“Today’s announcement by the Justice Department is a huge boost to the Seattle Police Department’s efforts to improve community policing and strengthen accountability,” said Mayor Ed Murray. “We know body cameras reduce the number of complaints against officers and reduce the use of force by police. I am proud of Seattle’s continued leadership as a national model for police reform.”
Earlier this year, SPD conducted its own six-month pilot of body-worn camera equipment and made some of the recorded footage available to the public on a YouTube channel. Seattle police also participated in the White House Police Data Initiative as part of an overall effort to enhance transparency and accountability in law enforcement.

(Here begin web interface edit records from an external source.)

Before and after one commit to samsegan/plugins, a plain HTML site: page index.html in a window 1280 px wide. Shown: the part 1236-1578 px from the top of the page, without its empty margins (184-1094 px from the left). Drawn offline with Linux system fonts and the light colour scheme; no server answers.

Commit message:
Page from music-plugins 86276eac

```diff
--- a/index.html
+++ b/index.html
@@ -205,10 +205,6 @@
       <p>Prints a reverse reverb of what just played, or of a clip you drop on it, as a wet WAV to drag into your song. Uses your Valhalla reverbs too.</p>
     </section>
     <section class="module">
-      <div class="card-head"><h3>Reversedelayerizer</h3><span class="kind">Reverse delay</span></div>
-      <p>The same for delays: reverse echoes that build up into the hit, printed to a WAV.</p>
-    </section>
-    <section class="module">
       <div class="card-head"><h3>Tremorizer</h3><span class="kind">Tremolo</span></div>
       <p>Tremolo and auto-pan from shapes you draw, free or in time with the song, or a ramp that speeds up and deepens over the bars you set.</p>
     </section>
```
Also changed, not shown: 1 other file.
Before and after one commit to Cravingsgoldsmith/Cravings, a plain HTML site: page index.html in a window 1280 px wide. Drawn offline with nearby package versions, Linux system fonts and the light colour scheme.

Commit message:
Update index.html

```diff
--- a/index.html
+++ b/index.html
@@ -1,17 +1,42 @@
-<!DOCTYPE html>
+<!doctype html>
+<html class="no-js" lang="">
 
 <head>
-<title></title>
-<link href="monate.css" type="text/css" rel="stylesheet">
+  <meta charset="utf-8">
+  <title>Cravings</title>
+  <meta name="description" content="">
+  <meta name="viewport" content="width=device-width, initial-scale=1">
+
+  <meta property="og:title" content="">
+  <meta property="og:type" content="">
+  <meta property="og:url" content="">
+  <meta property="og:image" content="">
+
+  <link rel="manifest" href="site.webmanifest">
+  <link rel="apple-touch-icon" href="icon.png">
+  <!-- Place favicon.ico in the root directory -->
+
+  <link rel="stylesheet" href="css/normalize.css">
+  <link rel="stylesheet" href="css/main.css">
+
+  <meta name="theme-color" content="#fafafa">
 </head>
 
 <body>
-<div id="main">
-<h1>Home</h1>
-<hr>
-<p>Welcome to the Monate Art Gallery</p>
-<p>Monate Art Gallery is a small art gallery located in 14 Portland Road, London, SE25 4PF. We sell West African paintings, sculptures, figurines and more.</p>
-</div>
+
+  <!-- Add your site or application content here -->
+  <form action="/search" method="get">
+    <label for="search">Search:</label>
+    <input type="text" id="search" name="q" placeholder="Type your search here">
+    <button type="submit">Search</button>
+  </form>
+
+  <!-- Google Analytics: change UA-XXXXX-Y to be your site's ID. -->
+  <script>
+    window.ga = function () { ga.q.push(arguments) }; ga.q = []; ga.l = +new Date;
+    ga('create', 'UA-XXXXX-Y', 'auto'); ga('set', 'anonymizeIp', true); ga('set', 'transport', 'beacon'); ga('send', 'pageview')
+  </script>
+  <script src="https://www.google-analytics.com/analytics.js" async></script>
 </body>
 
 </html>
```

In the coming months, the department will further develop the policies and protocols for the cameras with a broad range of community stakeholders, including Seattle Police Officers Guild, the Department of Justice, the federal monitor, the Community Police Commission and others.

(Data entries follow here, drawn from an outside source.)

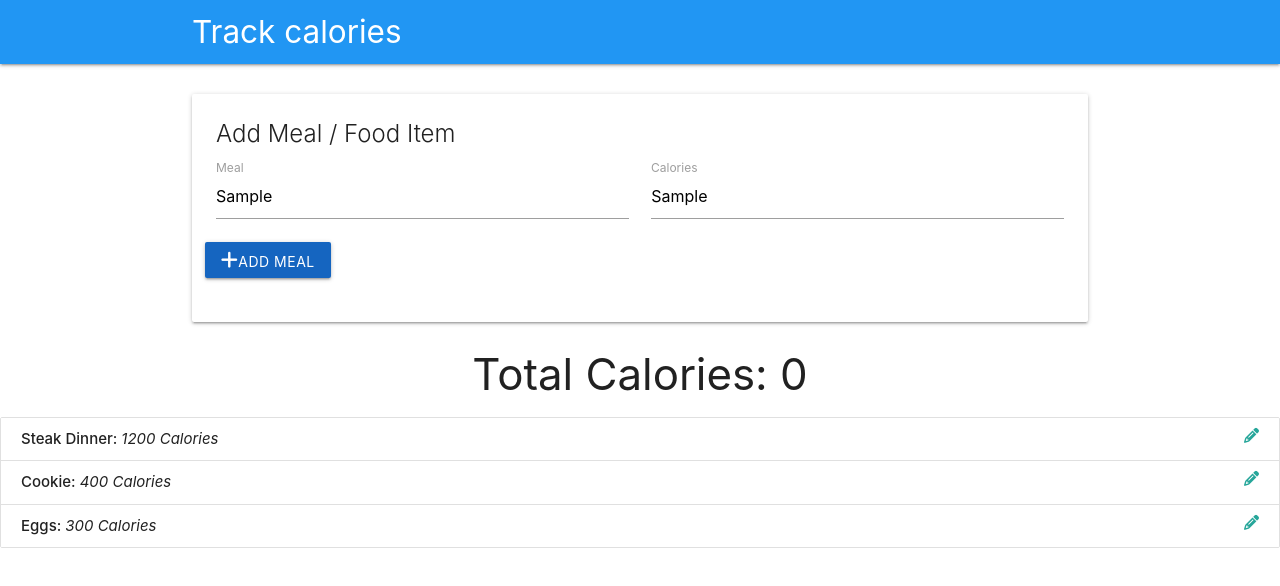
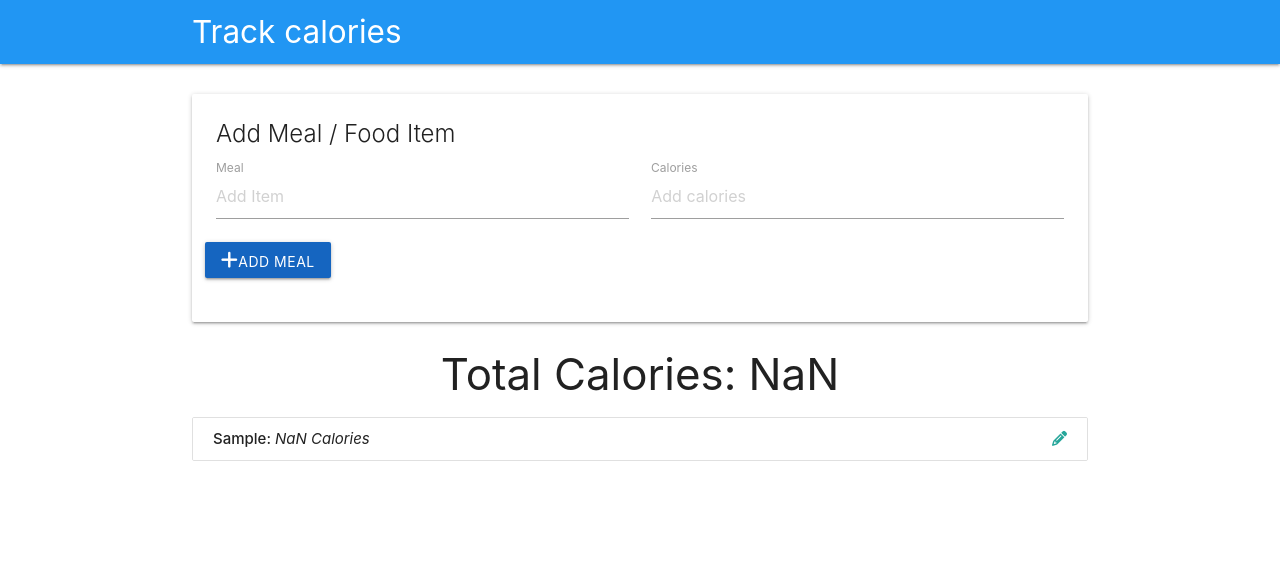
Before and after one commit to joosep-proggers/calory, a plain HTML site: page index.html in a window 1280 px wide. Both pictures are taken after typing "Sample", "Sample" into the empty fields and a click on the button "ADD MEAL". Drawn offline with nearby package versions, Linux system fonts and the light colour scheme.

Commit message:
Added total calories

```diff
--- a/app.js
+++ b/app.js
@@ -13,9 +13,9 @@ const ItemCtrl = (function(){
 	// Data Structure
 	const data = {
 		items: [
-			{id: 0, name: 'Steak Dinner', calories: 1200},
-			{id: 1, name: 'Cookie', calories: 400},
-			{id: 2, name: 'Eggs', calories: 300},
+			//{id: 0, name: 'Steak Dinner', calories: 1200},
+			//{id: 1, name: 'Cookie', calories: 400},
+			//{id: 2, name: 'Eggs', calories: 300},
 		],
 		total: 0
 	}
@@ -25,19 +25,32 @@ const ItemCtrl = (function(){
 			return data.items
 		},
 		addItem: function(name, calories){
-			let ID;
-			// create ID
+			let id;
+			// create id
 			if(data.items.length > 0){
-				ID = data.items[data.items.length -1].id + 1
-			}else {
-				ID = 0
+				id = data.items[data.items.length - 1].id + 1
+			} else {
+				id = 0
 			}
-			// parse calories into int
+			// parse calories to int
 			calories = parseInt(calories)
-			newItem = new Item(ID, name, calories)
+			// create new item
+			newItem = new Item(id, name, calories)
 			// add item to data items
 			data.items.push(newItem)
 			return newItem
+		},
+		getTotalCalories: function(){
+			let total = 0;
+			// loop through items and add calories
+			data.items.forEach(function(item){
+				total = total + item.calories;
+			});
+			// set toal calories in data structure
+			data.total = total;
+			console.log(data.total)
+			// return total
+			return data.total;
 		},
 		logData: function(){
 			return data
@@ -50,10 +63,13 @@ const ItemCtrl = (function(){
 const UICtrl = (function(){
 	// UI selectors
 	const UISelectors = {
-		itemNameInput: "#item-name",
-		itemCaloriesInput: "#item-calories",
-		addBtn: ".add-btn"
+		itemList: '#item-list',
+		itemNameInput: '#item-name',
+		itemCaloriesInput: '#item-calories',
+		addBtn: '.add-btn',
+		totalCalories: '.total-calories'
 	}
+
 	return {
 		populateItemList: function(items){
 			// create html content
@@ -70,7 +86,7 @@ const UICtrl = (function(){
 			});
 
 			// insert list items
-			document.querySelector("#item-list").innerHTML = html;
+			document.querySelector(UISelectors.itemList).innerHTML = html;
 		},
 		getItemInput: function(){
 			return {
@@ -80,45 +96,74 @@ const UICtrl = (function(){
 		},
 		getSelectors: function(){
 			return UISelectors
+		},
+		addListItem: function(item){
+			// create li element
+			const li = document.createElement('li');
+			// add class
+			li.className = 'collection-item';
+			// add ID
+			li.id = `item-${item.id}`;
+			// add HTML
+			li.innerHTML = `<strong>${item.name}: </strong>
+				<em>${item.calories} Calories</em>
+				<a href="#" class="secondary-content">
+					<i class="edit-item fa fa-pencil"></i>
+				</a>`;
+			// insert item
+			document.querySelector(UISelectors.itemList).insertAdjacentElement('beforeend', li)
+		},
+		clearInput: function(){
+			document.querySelector(UISelectors.itemNameInput).value = '';
+			document.querySelector(UISelectors.itemCaloriesInput).value = '';
+		},
+		showTotalCalories: function(totalCalories){
+			document.querySelector(UISelectors.totalCalories).
+				textContent = totalCalories;
 		}
 	}
 })();
-
 
 // App Controller
 const App = (function(ItemCtrl, UICtrl){
 	// load event listeners
 	const loadEventListeners = function(){
-		// Get UI Selectors
+		// get UI selectors
 		const UISelectors = UICtrl.getSelectors()
-		console.log(UISelectors)
 		// add item event
-		document.querySelector(UISelectors.addBtn)
-			.addEventListener("click", itemAddSubmit)
+		document.querySelector(UISelectors.addBtn).addEventListener('click', itemAddSubmit)
 	}
 	// add item submit
-	const itemAddSubmit = function(e){
+	const itemAddSubmit = function(event){
 		// get form input from UI controller
 		const input = UICtrl.getItemInput()
 		// check name and calorie input
-		if(input.name !== "" && input.calories !== ""){
+		if(input.name !== '' && input.calories !== ''){
 			const newItem = ItemCtrl.addItem(input.name, input.calories)
-			console.log(newItem)
+			// add item to UI items
+			UICtrl.addListItem(newItem)
+			//get total calories
+			const totalCalories = ItemCtrl.getTotalCalories();
+			// add total calories to UI
+			UICtrl.showTotalCalories(totalCalories);
+			// clear fields
+			UICtrl.clearInput();
 		}
 
 		event.preventDefault()
 	}
+
 	return {
 		init: function(){
-			console.log("initializing App")
+			console.log('Initializing App')
+			// fetch items from data structure
 			const items = ItemCtrl.getItems()
-			console.log(items)
+			// populate items list
 			UICtrl.populateItemList(items)
-			// load event listeners
+			// load event listener
 			loadEventListeners()
 		}
 	}
 })(ItemCtrl, UICtrl);
 
-// Initialize App
 App.init()
--- a/index.html
+++ b/index.html
@@ -1,8 +1,12 @@
-	<meta name="viewport" content="width=device-width, initial-scale=1.0">
+<!DOCTYPE html>
+<html>
+	<head>
+		<meta charset="utf-8">
+		<meta name="viewport" content="width=device-width, initial-scale=1.0">
 		<!-- Compiled and minified CSS -->
 		<link rel="stylesheet" href="https://cdnjs.cloudflare.com/ajax/libs/materialize/1.0.0/css/materialize.min.css">
-		<script src="https://kit.fontawesome.com/277d889efd.js" crossorigin="anonymous"></script>
-		<title>Calorie Project</title>
+		<script src="https://kit.fontawesome.com/75c2e5508d.js" crossorigin="anonymous"></script>
+		<title>calorie project</title>
 	</head>
 	<body>
 		<!-- Navbar -->
@@ -36,14 +40,15 @@
 					</form>
 				</div>
 			</div>
-		</div>
 
 		<!-- Calorie Count -->
 		<h3 class="center-align">Total Calories: <span class="total-calories">0</span></h3>
 
-		<ul id="item-list" class="collection">
+		<!-- Item List -->
+		<ul id="item-list" class="collection"></ul>
 
 		</div>
+
 		<!-- Compiled and minified JavaScript -->
 		<script src="https://cdnjs.cloudflare.com/ajax/libs/materialize/1.0.0/js/materialize.min.js"></script>
 		<script src="app.js"></script>
```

“Body-worn video technology is incredibly important to our communities and our officers,” said Seattle Police Chief Kathleen O’Toole. “We are grateful for this assistance from the Department of Justice, and are excited to continue our work enhancing transparency, accountability, and community trust.”
“I have said this from day one that body cameras are a game changer for police accountability, public safety, and as a training tool to improve policing performance,” said Seattle Councilmember Bruce Harrell, chair of the Public Safety, Civil Rights and Technology Committee. “Police accountability advocates such as Campaign Zero, Seattle legislative districts and community leaders have asked for body cameras and this is great news. On behalf of the Council, I thank President Obama and his administration for allocating this funding. We will work towards complete funding in the upcoming budget process. Without question, our work continues building stronger community ties but it starts with clear impartial video evidence of police and civilian interactions. Body camera data from other police departments have seen use of force reduced by 60 percent.”
In today’s round of grant announcements, DOJ awarded $23.2 million to 73 local and tribal agencies in 32 states to expand the use of body-worn cameras and explore their impact. The grants, which require a 50/50 in-kind or cash match, can be used to purchase equipment and require that applicants establish a strong implementation plan and a robust training policy before purchasing cameras. The long term costs associated with storing this information will be the financial responsibility of each local agency.
For additional information from the Department of Justice, visit: http://www.bja.gov/bwc/pdfs/BWCPIP-Award-Fact-Sheet.pdf.